◆ Exercise description ◆
Below are records with pictures in them; print them exactly, omitting the pictures.

◆ Given data ◆
***
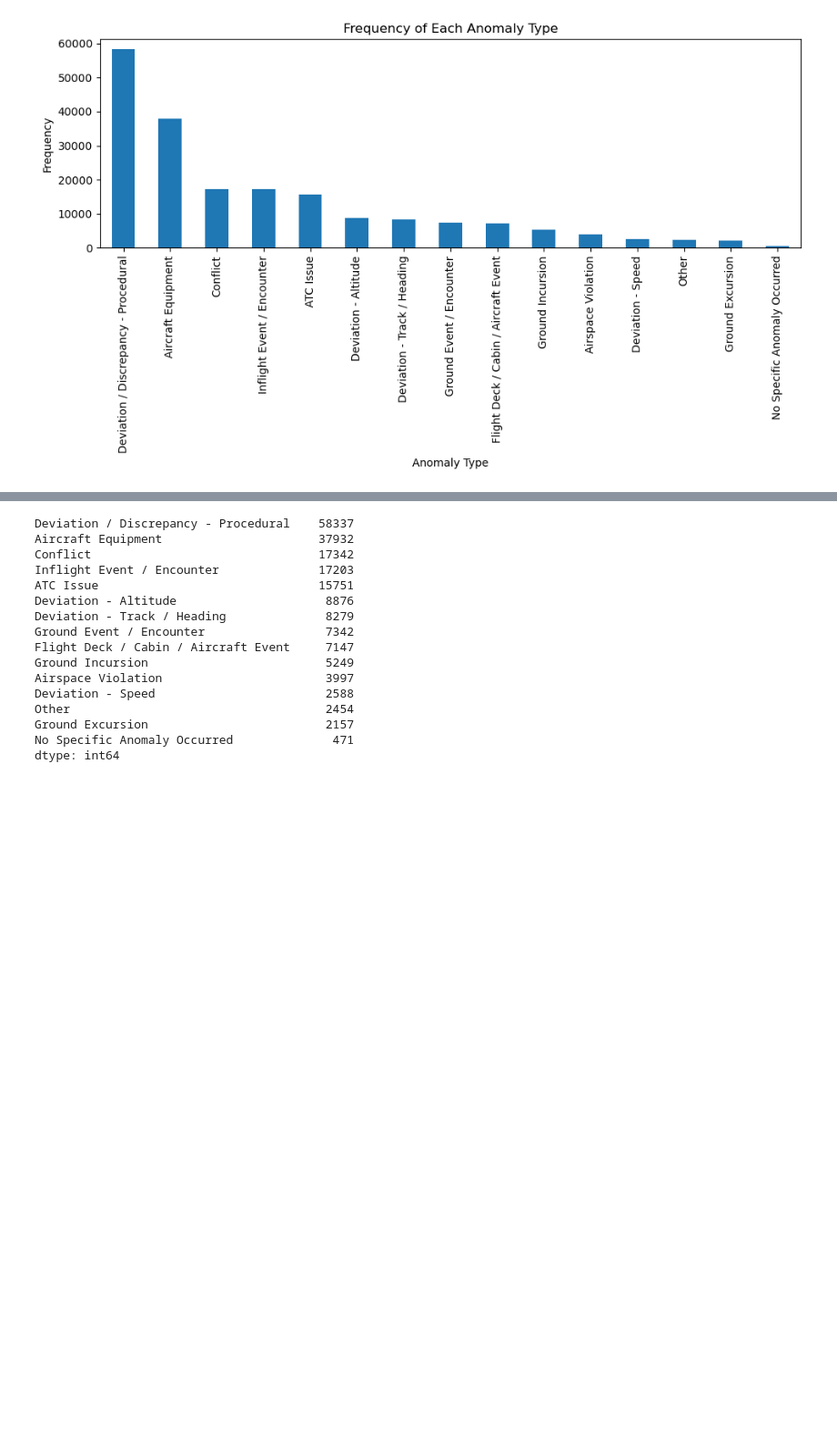
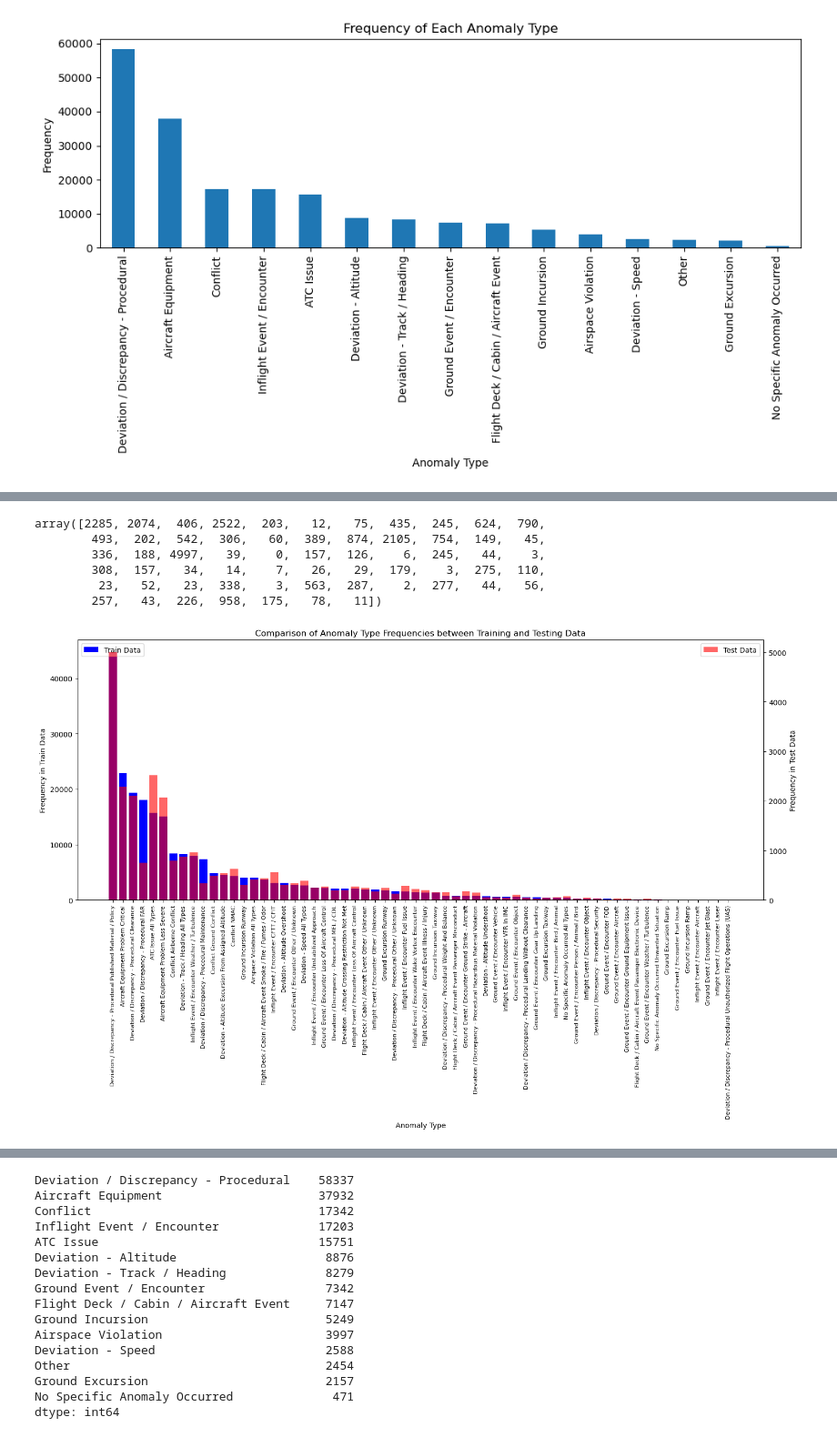
Before and after one commit to Gogonemnem/Safran-Project, a Jupyter notebook: Load data.ipynb, the cells around one changed output, grey strips where cells are left out. Shown at 91% size. Saved outputs shown, nothing was run; the diff lists cells and outputs as text; code cells hidden in the pictures; blank space fills up the shorter version.

Commit message:
show subcategories

```diff
--- a/Load data.ipynb
+++ b/Load data.ipynb
@@ -558,3 +560,9 @@ plt.tight_layout()
 plt.show()
 # %% [output]
 [figure]
+# %%
+from data_preprocessing import load_data, ANOMALY_LABELS, ANOMALY_SUBCATEGORIES
+
+
+train_df = load_data("./data/train_data_final.pkl", ANOMALY_SUBCATEGORIES)
+test_df = load_data("./data/test_data_final.pkl", ANOMALY_SUBCATEGORIES)
@@ -560,0 +590,60 @@ plt.show()
+# %%
+# Convert the DataFrame column to a NumPy array of lists
+labels_list_array = np.array(test_df['labels'])
+
+# Convert the array of lists to a NumPy array
+labels_array = np.vstack(labels_list_array)
+
+# Calculate the sum of each column and store it in a NumPy array
+test_sub_anomaly_counts = np.sum(labels_array, axis=0)
+test_sub_anomaly_counts
+# %% [output]
+array([2285, 2074,  406, 2522,  203,   12,   75,  435,  245,  624,  790,
+        493,  202,  542,  306,   60,  389,  874, 2105,  754,  149,   45,
+        336,  188, 4997,   39,    0,  157,  126,    6,  245,   44,    3,
+        308,  157,   34,   14,    7,   26,   29,  179,    3,  275,  110,
+         23,   52,   23,  338,    3,  563,  287,    2,  277,   44,   56,
+        257,   43,  226,  958,  175,   78,   11])
+# %%
+import matplotlib.pyplot as plt
+import numpy as np
+
+# Assuming ANOMALY_SUBCATEGORIES, train_sub_anomaly_counts, and test_sub_anomaly_counts are defined
+
+# Sort the counts and corresponding labels for the training data
+train_sorted_indices = np.argsort(train_sub_anomaly_counts)[::-1]
+train_sorted_counts = train_sub_anomaly_counts[train_sorted_indices]
+train_sorted_labels = np.array(ANOMALY_SUBCATEGORIES)[train_sorted_indices]
+
+# Sort the counts for the test data according to the sorted labels of the training data
+test_sorted_counts = test_sub_anomaly_counts[train_sorted_indices]
+
+# Create figure and axis objects
+fig, ax1 = plt.subplots(figsize=(15, 10))
+
+# Plot the training data counts
+ax1.bar(train_sorted_labels, train_sorted_counts, label='Train Data', color='b')
+
+# Create a second y-axis with the same x-axis
+ax2 = ax1.twinx()
+# Plot the test data counts
+ax2.bar(train_sorted_labels, test_sorted_counts, label='Test Data', color='r', alpha=0.6)
+
+# Set the title and x-axis labels
+ax1.set_title('Comparison of Anomaly Type Frequencies between Training and Testing Data')
+ax1.set_xlabel('Anomaly Type')
+ax1.set_ylabel('Frequency in Train Data')
+ax2.set_ylabel('Frequency in Test Data')
+
+# Rotate the x-axis labels to vertical for readability
+ax1.set_xticklabels(train_sorted_labels, rotation=90, fontsize=8)
+
+# Use tight layout to ensure everything fits without overlapping
+fig.tight_layout()
+
+# Show the plot with a legend
+ax1.legend(loc='upper left')
+ax2.legend(loc='upper right')
+plt.show()
+# %% [output]
+[figure, added]
```
Also changed, not shown: parts of 3 cells of this notebook.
***
◆ Expected answer ◆
Before and after one commit to Gogonemnem/Safran-Project, a Jupyter notebook: Load data.ipynb, the cells around one changed output, grey strips where cells are left out. Shown at 91% size. Saved outputs shown, nothing was run; the diff lists cells and outputs as text; code cells hidden in the pictures; blank space fills up the shorter version.

Commit message:
show subcategories

```diff
--- a/Load data.ipynb
+++ b/Load data.ipynb
@@ -558,3 +560,9 @@ plt.tight_layout()
 plt.show()
 # %% [output]
 [figure]
+# %%
+from data_preprocessing import load_data, ANOMALY_LABELS, ANOMALY_SUBCATEGORIES
+
+
+train_df = load_data("./data/train_data_final.pkl", ANOMALY_SUBCATEGORIES)
+test_df = load_data("./data/test_data_final.pkl", ANOMALY_SUBCATEGORIES)
@@ -560,0 +590,60 @@ plt.show()
+# %%
+# Convert the DataFrame column to a NumPy array of lists
+labels_list_array = np.array(test_df['labels'])
+
+# Convert the array of lists to a NumPy array
+labels_array = np.vstack(labels_list_array)
+
+# Calculate the sum of each column and store it in a NumPy array
+test_sub_anomaly_counts = np.sum(labels_array, axis=0)
+test_sub_anomaly_counts
+# %% [output]
+array([2285, 2074,  406, 2522,  203,   12,   75,  435,  245,  624,  790,
+        493,  202,  542,  306,   60,  389,  874, 2105,  754,  149,   45,
+        336,  188, 4997,   39,    0,  157,  126,    6,  245,   44,    3,
+        308,  157,   34,   14,    7,   26,   29,  179,    3,  275,  110,
+         23,   52,   23,  338,    3,  563,  287,    2,  277,   44,   56,
+        257,   43,  226,  958,  175,   78,   11])
+# %%
+import matplotlib.pyplot as plt
+import numpy as np
+
+# Assuming ANOMALY_SUBCATEGORIES, train_sub_anomaly_counts, and test_sub_anomaly_counts are defined
+
+# Sort the counts and corresponding labels for the training data
+train_sorted_indices = np.argsort(train_sub_anomaly_counts)[::-1]
+train_sorted_counts = train_sub_anomaly_counts[train_sorted_indices]
+train_sorted_labels = np.array(ANOMALY_SUBCATEGORIES)[train_sorted_indices]
+
+# Sort the counts for the test data according to the sorted labels of the training data
+test_sorted_counts = test_sub_anomaly_counts[train_sorted_indices]
+
+# Create figure and axis objects
+fig, ax1 = plt.subplots(figsize=(15, 10))
+
+# Plot the training data counts
+ax1.bar(train_sorted_labels, train_sorted_counts, label='Train Data', color='b')
+
+# Create a second y-axis with the same x-axis
+ax2 = ax1.twinx()
+# Plot the test data counts
+ax2.bar(train_sorted_labels, test_sorted_counts, label='Test Data', color='r', alpha=0.6)
+
+# Set the title and x-axis labels
+ax1.set_title('Comparison of Anomaly Type Frequencies between Training and Testing Data')
+ax1.set_xlabel('Anomaly Type')
+ax1.set_ylabel('Frequency in Train Data')
+ax2.set_ylabel('Frequency in Test Data')
+
+# Rotate the x-axis labels to vertical for readability
+ax1.set_xticklabels(train_sorted_labels, rotation=90, fontsize=8)
+
+# Use tight layout to ensure everything fits without overlapping
+fig.tight_layout()
+
+# Show the plot with a legend
+ax1.legend(loc='upper left')
+ax2.legend(loc='upper right')
+plt.show()
+# %% [output]
+[figure, added]
```
Also changed, not shown: parts of 3 cells of this notebook.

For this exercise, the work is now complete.